*Data provided:*
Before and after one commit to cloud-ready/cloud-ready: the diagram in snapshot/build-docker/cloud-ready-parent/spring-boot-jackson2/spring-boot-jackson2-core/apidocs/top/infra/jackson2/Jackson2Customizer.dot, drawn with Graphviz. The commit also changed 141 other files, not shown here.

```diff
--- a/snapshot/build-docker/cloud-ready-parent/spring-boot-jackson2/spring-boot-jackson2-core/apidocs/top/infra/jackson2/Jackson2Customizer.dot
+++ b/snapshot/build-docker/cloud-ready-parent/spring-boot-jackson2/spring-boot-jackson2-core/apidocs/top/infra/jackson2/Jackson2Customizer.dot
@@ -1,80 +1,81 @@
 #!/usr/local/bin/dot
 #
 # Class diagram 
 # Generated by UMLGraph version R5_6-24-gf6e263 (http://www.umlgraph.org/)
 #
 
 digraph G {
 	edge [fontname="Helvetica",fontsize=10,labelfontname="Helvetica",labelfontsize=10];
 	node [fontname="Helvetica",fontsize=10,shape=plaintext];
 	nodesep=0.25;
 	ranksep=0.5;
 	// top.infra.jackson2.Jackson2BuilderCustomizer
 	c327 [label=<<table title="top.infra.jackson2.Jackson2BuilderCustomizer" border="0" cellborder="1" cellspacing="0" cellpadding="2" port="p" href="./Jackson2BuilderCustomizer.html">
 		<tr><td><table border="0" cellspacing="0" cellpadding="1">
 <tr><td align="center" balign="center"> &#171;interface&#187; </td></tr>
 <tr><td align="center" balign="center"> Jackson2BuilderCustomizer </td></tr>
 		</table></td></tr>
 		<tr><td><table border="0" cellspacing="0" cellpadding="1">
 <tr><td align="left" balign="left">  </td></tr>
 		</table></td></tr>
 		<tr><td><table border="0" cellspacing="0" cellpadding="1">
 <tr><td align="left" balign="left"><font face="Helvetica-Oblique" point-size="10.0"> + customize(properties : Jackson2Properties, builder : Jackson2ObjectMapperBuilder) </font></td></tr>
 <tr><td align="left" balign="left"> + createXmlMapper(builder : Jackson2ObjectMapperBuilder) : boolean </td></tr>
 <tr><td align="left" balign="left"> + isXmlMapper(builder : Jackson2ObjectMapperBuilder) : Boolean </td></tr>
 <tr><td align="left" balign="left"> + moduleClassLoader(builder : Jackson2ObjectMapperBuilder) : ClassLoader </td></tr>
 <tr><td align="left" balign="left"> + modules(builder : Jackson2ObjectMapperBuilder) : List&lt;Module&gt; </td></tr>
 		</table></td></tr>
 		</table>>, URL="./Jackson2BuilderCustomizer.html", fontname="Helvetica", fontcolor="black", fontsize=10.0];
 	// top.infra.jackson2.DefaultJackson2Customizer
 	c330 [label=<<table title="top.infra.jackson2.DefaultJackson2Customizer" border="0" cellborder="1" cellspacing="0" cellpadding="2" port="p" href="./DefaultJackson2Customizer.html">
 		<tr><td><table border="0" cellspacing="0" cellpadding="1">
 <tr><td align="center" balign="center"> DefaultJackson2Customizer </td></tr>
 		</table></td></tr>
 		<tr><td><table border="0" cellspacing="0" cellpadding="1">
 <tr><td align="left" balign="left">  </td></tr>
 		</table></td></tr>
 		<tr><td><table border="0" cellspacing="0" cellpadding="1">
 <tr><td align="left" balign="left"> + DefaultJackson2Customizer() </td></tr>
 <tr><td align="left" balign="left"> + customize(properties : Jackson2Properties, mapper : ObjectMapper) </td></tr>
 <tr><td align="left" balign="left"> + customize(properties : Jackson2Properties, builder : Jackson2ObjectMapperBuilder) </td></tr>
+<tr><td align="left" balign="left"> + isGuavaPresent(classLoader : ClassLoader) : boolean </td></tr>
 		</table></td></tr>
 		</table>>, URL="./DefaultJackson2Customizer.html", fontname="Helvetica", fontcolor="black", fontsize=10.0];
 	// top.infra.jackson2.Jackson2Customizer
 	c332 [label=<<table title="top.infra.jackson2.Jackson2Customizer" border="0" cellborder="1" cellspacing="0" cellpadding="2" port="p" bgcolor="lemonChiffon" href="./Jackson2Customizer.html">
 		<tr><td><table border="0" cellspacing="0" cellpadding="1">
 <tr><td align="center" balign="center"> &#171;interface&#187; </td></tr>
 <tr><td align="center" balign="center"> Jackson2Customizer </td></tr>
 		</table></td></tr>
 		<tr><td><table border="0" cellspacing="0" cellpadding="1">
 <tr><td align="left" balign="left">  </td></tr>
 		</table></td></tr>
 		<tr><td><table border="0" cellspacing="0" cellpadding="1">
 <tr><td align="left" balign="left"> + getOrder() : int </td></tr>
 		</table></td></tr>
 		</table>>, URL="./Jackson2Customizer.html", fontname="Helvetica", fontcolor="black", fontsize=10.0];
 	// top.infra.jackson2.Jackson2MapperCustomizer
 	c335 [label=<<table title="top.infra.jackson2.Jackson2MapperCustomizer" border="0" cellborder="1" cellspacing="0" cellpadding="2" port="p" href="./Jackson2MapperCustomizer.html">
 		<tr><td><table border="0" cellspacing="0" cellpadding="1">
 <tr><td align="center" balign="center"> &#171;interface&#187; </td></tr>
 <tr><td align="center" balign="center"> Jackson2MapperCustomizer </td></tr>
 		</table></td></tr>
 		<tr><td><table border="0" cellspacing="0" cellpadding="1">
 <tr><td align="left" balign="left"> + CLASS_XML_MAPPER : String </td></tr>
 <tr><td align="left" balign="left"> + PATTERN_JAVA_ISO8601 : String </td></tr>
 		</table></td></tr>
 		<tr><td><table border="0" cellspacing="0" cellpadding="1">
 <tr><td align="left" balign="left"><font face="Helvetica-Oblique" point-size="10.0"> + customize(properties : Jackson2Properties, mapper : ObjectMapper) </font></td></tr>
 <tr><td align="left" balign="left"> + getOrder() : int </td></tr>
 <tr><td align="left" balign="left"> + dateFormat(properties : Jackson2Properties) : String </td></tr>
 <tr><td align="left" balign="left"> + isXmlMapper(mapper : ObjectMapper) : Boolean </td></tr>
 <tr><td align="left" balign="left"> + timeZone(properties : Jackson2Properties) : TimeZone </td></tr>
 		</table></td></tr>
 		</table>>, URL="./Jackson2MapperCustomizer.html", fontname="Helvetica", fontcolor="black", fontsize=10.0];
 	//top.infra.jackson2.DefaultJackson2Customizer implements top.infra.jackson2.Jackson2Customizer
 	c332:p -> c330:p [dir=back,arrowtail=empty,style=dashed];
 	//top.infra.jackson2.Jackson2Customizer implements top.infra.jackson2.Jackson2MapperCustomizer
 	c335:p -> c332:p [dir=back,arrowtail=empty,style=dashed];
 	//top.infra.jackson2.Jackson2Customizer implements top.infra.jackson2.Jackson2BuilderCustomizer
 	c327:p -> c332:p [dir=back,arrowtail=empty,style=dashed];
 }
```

*Work task:*
Each record is to be reproduced exactly as it appears.

*Solution for this problem:*
Before and after one commit to cloud-ready/cloud-ready: the diagram in snapshot/build-docker/cloud-ready-parent/spring-boot-jackson2/spring-boot-jackson2-core/apidocs/top/infra/jackson2/Jackson2Customizer.dot, drawn with Graphviz. The commit also changed 141 other files, not shown here.

```diff
--- a/snapshot/build-docker/cloud-ready-parent/spring-boot-jackson2/spring-boot-jackson2-core/apidocs/top/infra/jackson2/Jackson2Customizer.dot
+++ b/snapshot/build-docker/cloud-ready-parent/spring-boot-jackson2/spring-boot-jackson2-core/apidocs/top/infra/jackson2/Jackson2Customizer.dot
@@ -1,80 +1,81 @@
 #!/usr/local/bin/dot
 #
 # Class diagram 
 # Generated by UMLGraph version R5_6-24-gf6e263 (http://www.umlgraph.org/)
 #
 
 digraph G {
 	edge [fontname="Helvetica",fontsize=10,labelfontname="Helvetica",labelfontsize=10];
 	node [fontname="Helvetica",fontsize=10,shape=plaintext];
 	nodesep=0.25;
 	ranksep=0.5;
 	// top.infra.jackson2.Jackson2BuilderCustomizer
 	c327 [label=<<table title="top.infra.jackson2.Jackson2BuilderCustomizer" border="0" cellborder="1" cellspacing="0" cellpadding="2" port="p" href="./Jackson2BuilderCustomizer.html">
 		<tr><td><table border="0" cellspacing="0" cellpadding="1">
 <tr><td align="center" balign="center"> &#171;interface&#187; </td></tr>
 <tr><td align="center" balign="center"> Jackson2BuilderCustomizer </td></tr>
 		</table></td></tr>
 		<tr><td><table border="0" cellspacing="0" cellpadding="1">
 <tr><td align="left" balign="left">  </td></tr>
 		</table></td></tr>
 		<tr><td><table border="0" cellspacing="0" cellpadding="1">
 <tr><td align="left" balign="left"><font face="Helvetica-Oblique" point-size="10.0"> + customize(properties : Jackson2Properties, builder : Jackson2ObjectMapperBuilder) </font></td></tr>
 <tr><td align="left" balign="left"> + createXmlMapper(builder : Jackson2ObjectMapperBuilder) : boolean </td></tr>
 <tr><td align="left" balign="left"> + isXmlMapper(builder : Jackson2ObjectMapperBuilder) : Boolean </td></tr>
 <tr><td align="left" balign="left"> + moduleClassLoader(builder : Jackson2ObjectMapperBuilder) : ClassLoader </td></tr>
 <tr><td align="left" balign="left"> + modules(builder : Jackson2ObjectMapperBuilder) : List&lt;Module&gt; </td></tr>
 		</table></td></tr>
 		</table>>, URL="./Jackson2BuilderCustomizer.html", fontname="Helvetica", fontcolor="black", fontsize=10.0];
 	// top.infra.jackson2.DefaultJackson2Customizer
 	c330 [label=<<table title="top.infra.jackson2.DefaultJackson2Customizer" border="0" cellborder="1" cellspacing="0" cellpadding="2" port="p" href="./DefaultJackson2Customizer.html">
 		<tr><td><table border="0" cellspacing="0" cellpadding="1">
 <tr><td align="center" balign="center"> DefaultJackson2Customizer </td></tr>
 		</table></td></tr>
 		<tr><td><table border="0" cellspacing="0" cellpadding="1">
 <tr><td align="left" balign="left">  </td></tr>
 		</table></td></tr>
 		<tr><td><table border="0" cellspacing="0" cellpadding="1">
 <tr><td align="left" balign="left"> + DefaultJackson2Customizer() </td></tr>
 <tr><td align="left" balign="left"> + customize(properties : Jackson2Properties, mapper : ObjectMapper) </td></tr>
 <tr><td align="left" balign="left"> + customize(properties : Jackson2Properties, builder : Jackson2ObjectMapperBuilder) </td></tr>
+<tr><td align="left" balign="left"> + isGuavaPresent(classLoader : ClassLoader) : boolean </td></tr>
 		</table></td></tr>
 		</table>>, URL="./DefaultJackson2Customizer.html", fontname="Helvetica", fontcolor="black", fontsize=10.0];
 	// top.infra.jackson2.Jackson2Customizer
 	c332 [label=<<table title="top.infra.jackson2.Jackson2Customizer" border="0" cellborder="1" cellspacing="0" cellpadding="2" port="p" bgcolor="lemonChiffon" href="./Jackson2Customizer.html">
 		<tr><td><table border="0" cellspacing="0" cellpadding="1">
 <tr><td align="center" balign="center"> &#171;interface&#187; </td></tr>
 <tr><td align="center" balign="center"> Jackson2Customizer </td></tr>
 		</table></td></tr>
 		<tr><td><table border="0" cellspacing="0" cellpadding="1">
 <tr><td align="left" balign="left">  </td></tr>
 		</table></td></tr>
 		<tr><td><table border="0" cellspacing="0" cellpadding="1">
 <tr><td align="left" balign="left"> + getOrder() : int </td></tr>
 		</table></td></tr>
 		</table>>, URL="./Jackson2Customizer.html", fontname="Helvetica", fontcolor="black", fontsize=10.0];
 	// top.infra.jackson2.Jackson2MapperCustomizer
 	c335 [label=<<table title="top.infra.jackson2.Jackson2MapperCustomizer" border="0" cellborder="1" cellspacing="0" cellpadding="2" port="p" href="./Jackson2MapperCustomizer.html">
 		<tr><td><table border="0" cellspacing="0" cellpadding="1">
 <tr><td align="center" balign="center"> &#171;interface&#187; </td></tr>
 <tr><td align="center" balign="center"> Jackson2MapperCustomizer </td></tr>
 		</table></td></tr>
 		<tr><td><table border="0" cellspacing="0" cellpadding="1">
 <tr><td align="left" balign="left"> + CLASS_XML_MAPPER : String </td></tr>
 <tr><td align="left" balign="left"> + PATTERN_JAVA_ISO8601 : String </td></tr>
 		</table></td></tr>
 		<tr><td><table border="0" cellspacing="0" cellpadding="1">
 <tr><td align="left" balign="left"><font face="Helvetica-Oblique" point-size="10.0"> + customize(properties : Jackson2Properties, mapper : ObjectMapper) </font></td></tr>
 <tr><td align="left" balign="left"> + getOrder() : int </td></tr>
 <tr><td align="left" balign="left"> + dateFormat(properties : Jackson2Properties) : String </td></tr>
 <tr><td align="left" balign="left"> + isXmlMapper(mapper : ObjectMapper) : Boolean </td></tr>
 <tr><td align="left" balign="left"> + timeZone(properties : Jackson2Properties) : TimeZone </td></tr>
 		</table></td></tr>
 		</table>>, URL="./Jackson2MapperCustomizer.html", fontname="Helvetica", fontcolor="black", fontsize=10.0];
 	//top.infra.jackson2.DefaultJackson2Customizer implements top.infra.jackson2.Jackson2Customizer
 	c332:p -> c330:p [dir=back,arrowtail=empty,style=dashed];
 	//top.infra.jackson2.Jackson2Customizer implements top.infra.jackson2.Jackson2MapperCustomizer
 	c335:p -> c332:p [dir=back,arrowtail=empty,style=dashed];
 	//top.infra.jackson2.Jackson2Customizer implements top.infra.jackson2.Jackson2BuilderCustomizer
 	c327:p -> c332:p [dir=back,arrowtail=empty,style=dashed];
 }
```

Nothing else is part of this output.